As we got older, we rode our bikes or walked to the pool, on our own. Then came the time when we were too "cool" to swim at the pool. But going to the pool area and park, hanging out with our friends, and walking to the Golden Point for junk food were the things to do, no matter how hot it was outside. Funny now, huh?
So, during these hot summer days, let's put memories of the heat in our mental pockets. Then next winter during a "Polar Vortex," sub-freezing temperatures, and wind chills, we'll have thoughts of this summer to keep us warm!
"Time flies when you are having fun or not." ~Mary Engelbreit
It's hard to believe so many weeks have passed since my last blog post. But "Life happens," and sometimes "Life gets in the way." Each week I'd hoped to write something. Ideas came, but clearly that's as far as I got. I wish I could say I've been on hiatus doing fun things, but not so. My time has involved Physical Therapy appointments, my own PT at home, Doctor appointments, and just moving slow adjusting through the healing process with my new knee. I've come a long way, but I have a way to go. I can't count how many times I've heard "It takes time," and "Everybody's different." My Orthopedic surgeon tells me I'm doing great, and reminds me that it may take a year. I tell myself he points that out so I won't get discouraged, and anything less than a year will be a bonus for me! I realize I may be rationalizing.

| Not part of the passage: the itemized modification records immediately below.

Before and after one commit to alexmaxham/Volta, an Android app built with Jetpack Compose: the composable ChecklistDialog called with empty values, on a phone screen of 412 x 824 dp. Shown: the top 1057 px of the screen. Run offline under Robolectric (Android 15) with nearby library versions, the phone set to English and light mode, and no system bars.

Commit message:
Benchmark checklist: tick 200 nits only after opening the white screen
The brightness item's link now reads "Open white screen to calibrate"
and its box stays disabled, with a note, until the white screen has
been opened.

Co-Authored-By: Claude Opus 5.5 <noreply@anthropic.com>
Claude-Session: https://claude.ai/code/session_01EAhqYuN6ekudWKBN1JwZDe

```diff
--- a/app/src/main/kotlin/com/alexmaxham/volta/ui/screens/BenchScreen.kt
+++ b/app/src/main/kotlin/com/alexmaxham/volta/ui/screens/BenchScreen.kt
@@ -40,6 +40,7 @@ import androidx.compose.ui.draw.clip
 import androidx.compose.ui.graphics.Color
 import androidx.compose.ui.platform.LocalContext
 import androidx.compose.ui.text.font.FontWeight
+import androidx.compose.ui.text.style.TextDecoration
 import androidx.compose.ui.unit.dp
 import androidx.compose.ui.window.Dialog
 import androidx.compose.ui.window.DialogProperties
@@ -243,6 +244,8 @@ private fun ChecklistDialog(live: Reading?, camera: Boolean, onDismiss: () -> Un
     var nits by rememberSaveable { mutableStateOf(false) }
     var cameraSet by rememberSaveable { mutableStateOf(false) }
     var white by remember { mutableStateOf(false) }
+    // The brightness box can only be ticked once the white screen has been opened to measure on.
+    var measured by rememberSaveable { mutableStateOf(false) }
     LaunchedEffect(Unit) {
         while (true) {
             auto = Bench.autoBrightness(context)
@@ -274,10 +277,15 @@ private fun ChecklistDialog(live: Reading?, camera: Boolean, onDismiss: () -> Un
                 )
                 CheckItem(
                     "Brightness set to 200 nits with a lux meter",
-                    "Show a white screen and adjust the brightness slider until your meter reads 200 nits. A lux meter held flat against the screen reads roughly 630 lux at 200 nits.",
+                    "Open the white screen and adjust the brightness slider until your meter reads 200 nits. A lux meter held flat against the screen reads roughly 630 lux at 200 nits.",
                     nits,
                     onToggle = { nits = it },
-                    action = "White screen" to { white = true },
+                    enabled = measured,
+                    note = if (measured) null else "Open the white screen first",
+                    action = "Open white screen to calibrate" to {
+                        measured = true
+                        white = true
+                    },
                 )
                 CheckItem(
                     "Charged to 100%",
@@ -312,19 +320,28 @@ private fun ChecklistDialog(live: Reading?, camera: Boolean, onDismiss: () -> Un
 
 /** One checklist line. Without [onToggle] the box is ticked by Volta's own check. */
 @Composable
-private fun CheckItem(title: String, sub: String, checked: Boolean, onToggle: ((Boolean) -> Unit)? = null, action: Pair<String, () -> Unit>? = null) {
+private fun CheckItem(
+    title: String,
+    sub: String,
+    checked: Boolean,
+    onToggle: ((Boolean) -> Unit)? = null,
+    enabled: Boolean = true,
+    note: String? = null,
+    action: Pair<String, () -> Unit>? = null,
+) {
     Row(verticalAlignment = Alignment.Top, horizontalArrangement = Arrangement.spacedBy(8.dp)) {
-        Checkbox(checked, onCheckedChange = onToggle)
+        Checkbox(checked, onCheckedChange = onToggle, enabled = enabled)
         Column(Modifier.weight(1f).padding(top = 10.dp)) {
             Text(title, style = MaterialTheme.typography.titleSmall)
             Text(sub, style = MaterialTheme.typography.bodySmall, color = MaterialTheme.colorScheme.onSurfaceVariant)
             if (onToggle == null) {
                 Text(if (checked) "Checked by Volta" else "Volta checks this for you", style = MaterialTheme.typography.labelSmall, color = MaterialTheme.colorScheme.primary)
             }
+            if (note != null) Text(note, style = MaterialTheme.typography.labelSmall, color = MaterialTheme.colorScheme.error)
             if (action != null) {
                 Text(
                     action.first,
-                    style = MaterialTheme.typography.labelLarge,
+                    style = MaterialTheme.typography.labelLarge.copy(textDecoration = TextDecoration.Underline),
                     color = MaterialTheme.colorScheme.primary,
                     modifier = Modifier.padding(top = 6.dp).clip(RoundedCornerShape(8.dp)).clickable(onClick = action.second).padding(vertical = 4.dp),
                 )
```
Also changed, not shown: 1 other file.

But things are looking up! Last Monday, after missing several months, I met with one of my writing critique groups with a new children's devotional manuscript in hand. Since then I've worked on revising, planning to submit it by the end of June. That very same day, I had an invitation to revise and resubmit a two part devotional I submitted at the end of February. Of course, I accepted.
During the time I've been blog incommunicado, I have brainstormed a list of potential devotional topics for future projects. So, there has been some progress, even though it's been relatively slow. I keep thinking about the saying on a t-shirt my daughter brought my husband from a North Carolina island vacation many years ago. It says, "I'm on turtle time!" That's kind of been my mantra over these last many months. I'm doing what I can, slow and steady.
It's good to be back!
"One day at a time, one step at a time." ~Lynda Boucher
Three weeks ago today, I got a new right knee. I've had three weeks of healing, recovery, and therapy. My Orthopedic surgeon, along with my sister and several friends who've been down this road, told me the first few weeks would not be a lot of fun, but it does get better. I've kept my sights on their promises.
A few hours after surgery and recovery, I was up and walking in a hospital gown. Using a walker, flanked by two Physical Therapy staff people, and my husband right behind protecting my modesty, it was one step at a time. The PT staff impressed that getting up and moving is key to recovery. So I took another hallway stroll before bed when a nurse was available to walk with me.
The next day, I was awakened dark and early at 5:30. I dressed myself and prepared for the day. My surgeon arrived by 7:15. Barring any unforeseen circumstances, I'd be discharged later. More vitals, more blood draws, and then finally breakfast. Physical Therapy was scheduled for 9:00am. After my husband/coach arrived by 8:15, a Physical Therapist had me grab the walker for another stroll. We went to the PT room to learn how to do stairs and get into a car. Then back to my room until the other patients' coaches arrived for our group therapy session.
Nurses, a Nurse Navigator, a Home Health Care representative, lunch, instructions, etc., and we were finally able to leave. The wheelchair ride to the car was uneventful. The transition to the car was more challenging than the simulation in the PT room. The ride to our pharmacy and the drive home was uncomfortable to say the least. I learned later that's normal.
I've had in-home Physical Therapy, along with visits from Home Health Care RNs. This week I begin out-patient Physical Therapy. I was cleared to do stairs alone last week. Such a feeling of liberation!
Everyone was right. It does get better. And I'm anticipating a lot better!